PROBLEM STATEMENT: In the entries below, find each line with the word "string" and return it.

EXCERPTED RECORDS:

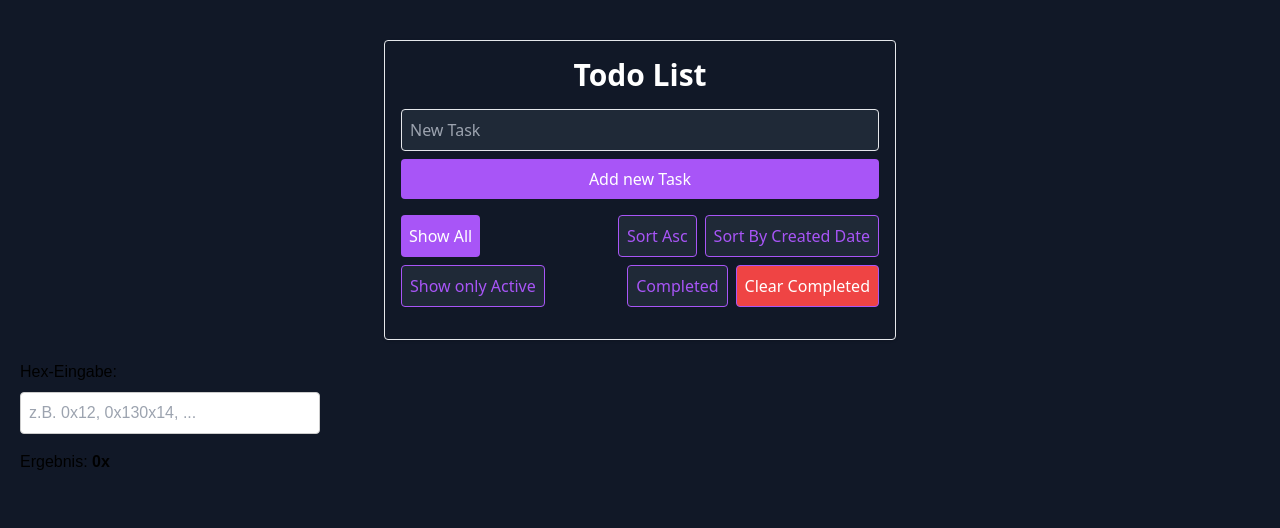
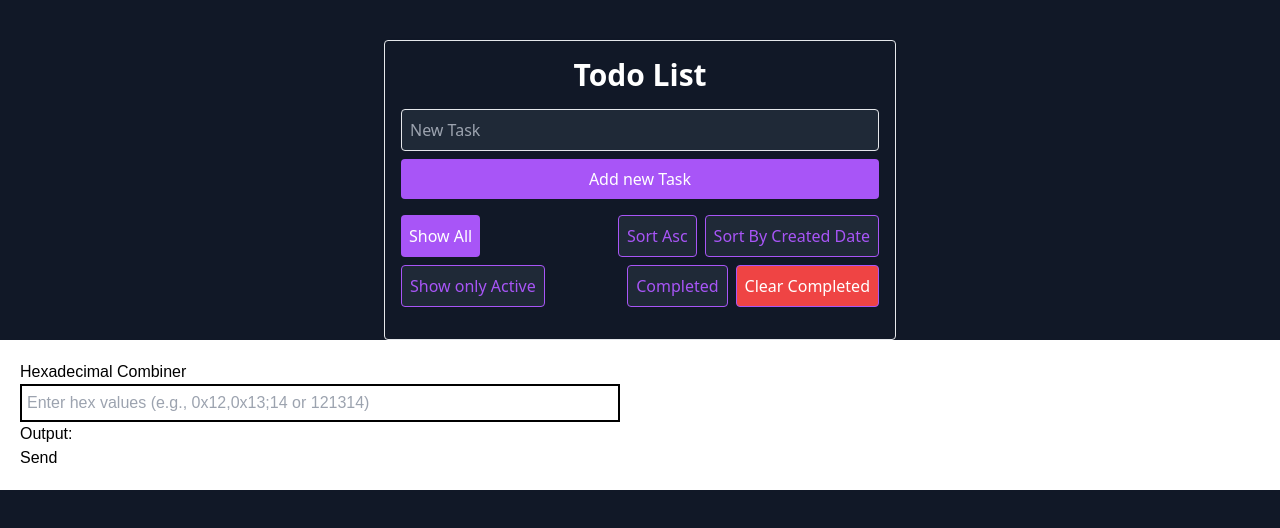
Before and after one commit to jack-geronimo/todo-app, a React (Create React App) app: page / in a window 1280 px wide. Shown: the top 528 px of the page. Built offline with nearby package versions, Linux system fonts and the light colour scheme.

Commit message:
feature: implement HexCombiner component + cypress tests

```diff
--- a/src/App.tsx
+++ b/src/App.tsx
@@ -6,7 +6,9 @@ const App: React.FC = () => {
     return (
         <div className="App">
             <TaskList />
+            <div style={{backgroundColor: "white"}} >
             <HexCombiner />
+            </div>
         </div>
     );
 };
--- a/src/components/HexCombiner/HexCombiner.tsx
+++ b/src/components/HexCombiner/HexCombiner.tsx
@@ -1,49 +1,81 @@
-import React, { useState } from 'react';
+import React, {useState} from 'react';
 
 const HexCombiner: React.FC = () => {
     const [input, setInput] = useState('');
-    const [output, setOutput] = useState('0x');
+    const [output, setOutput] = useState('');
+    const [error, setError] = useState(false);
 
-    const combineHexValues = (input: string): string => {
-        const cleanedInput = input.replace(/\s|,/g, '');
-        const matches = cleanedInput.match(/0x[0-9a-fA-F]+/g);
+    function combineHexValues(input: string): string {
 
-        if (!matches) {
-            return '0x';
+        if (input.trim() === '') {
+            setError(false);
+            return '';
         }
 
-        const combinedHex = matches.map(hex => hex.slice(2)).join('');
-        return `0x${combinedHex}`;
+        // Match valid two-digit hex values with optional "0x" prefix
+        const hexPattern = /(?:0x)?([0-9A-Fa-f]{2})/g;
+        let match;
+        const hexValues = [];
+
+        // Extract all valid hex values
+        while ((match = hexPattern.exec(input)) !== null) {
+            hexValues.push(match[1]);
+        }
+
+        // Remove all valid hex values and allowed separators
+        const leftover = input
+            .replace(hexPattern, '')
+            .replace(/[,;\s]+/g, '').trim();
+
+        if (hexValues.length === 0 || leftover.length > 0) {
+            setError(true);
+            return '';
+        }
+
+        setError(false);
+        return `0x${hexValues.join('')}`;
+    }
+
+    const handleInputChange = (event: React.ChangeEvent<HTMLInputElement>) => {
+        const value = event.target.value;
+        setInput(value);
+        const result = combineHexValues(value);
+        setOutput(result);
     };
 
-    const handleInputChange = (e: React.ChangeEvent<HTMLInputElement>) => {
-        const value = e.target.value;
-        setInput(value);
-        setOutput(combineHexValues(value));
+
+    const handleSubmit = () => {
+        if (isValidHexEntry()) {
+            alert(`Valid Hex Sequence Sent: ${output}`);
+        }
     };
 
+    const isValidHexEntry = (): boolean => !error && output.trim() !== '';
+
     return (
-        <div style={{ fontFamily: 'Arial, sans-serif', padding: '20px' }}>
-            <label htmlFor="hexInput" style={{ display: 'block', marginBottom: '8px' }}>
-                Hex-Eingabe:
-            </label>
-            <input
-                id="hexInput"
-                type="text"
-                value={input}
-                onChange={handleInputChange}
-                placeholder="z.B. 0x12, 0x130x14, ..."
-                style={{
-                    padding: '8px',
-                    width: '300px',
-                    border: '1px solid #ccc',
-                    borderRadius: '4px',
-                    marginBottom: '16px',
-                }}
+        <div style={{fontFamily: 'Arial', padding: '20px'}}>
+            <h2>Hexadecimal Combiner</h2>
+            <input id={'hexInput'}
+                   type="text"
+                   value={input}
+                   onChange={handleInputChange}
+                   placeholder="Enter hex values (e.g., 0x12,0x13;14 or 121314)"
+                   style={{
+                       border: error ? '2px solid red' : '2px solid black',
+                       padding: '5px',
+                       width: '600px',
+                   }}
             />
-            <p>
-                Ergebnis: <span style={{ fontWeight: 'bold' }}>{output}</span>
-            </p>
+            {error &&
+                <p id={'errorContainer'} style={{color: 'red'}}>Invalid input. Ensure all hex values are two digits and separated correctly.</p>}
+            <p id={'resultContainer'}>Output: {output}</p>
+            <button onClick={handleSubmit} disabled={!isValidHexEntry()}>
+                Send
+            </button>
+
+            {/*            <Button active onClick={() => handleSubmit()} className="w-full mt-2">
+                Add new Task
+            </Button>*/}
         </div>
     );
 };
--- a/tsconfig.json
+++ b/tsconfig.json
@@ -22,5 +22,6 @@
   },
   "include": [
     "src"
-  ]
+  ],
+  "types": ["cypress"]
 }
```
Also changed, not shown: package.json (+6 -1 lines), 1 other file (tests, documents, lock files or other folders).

WRITTEN ANSWER:
-    const combineHexValues = (input: string): string => {
+    function combineHexValues(input: string): string {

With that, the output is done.